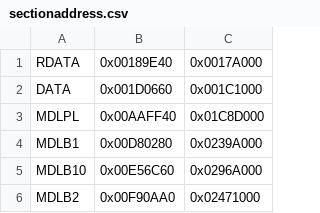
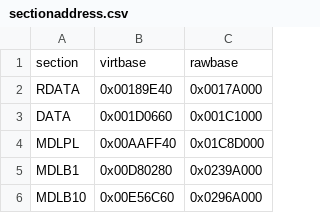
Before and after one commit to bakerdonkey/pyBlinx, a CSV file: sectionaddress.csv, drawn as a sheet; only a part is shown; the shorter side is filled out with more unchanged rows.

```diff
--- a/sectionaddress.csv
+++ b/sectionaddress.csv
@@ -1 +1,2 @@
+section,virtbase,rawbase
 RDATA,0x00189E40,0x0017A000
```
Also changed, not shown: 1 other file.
• • • • • • •
About this exercise:
Exactly as given, set down each line of the material, but include no pictures.

Reply:
Before and after one commit to bakerdonkey/pyBlinx, a CSV file: sectionaddress.csv, drawn as a sheet; only a part is shown; the shorter side is filled out with more unchanged rows.

```diff
--- a/sectionaddress.csv
+++ b/sectionaddress.csv
@@ -1 +1,2 @@
+section,virtbase,rawbase
 RDATA,0x00189E40,0x0017A000
```
Also changed, not shown: 1 other file.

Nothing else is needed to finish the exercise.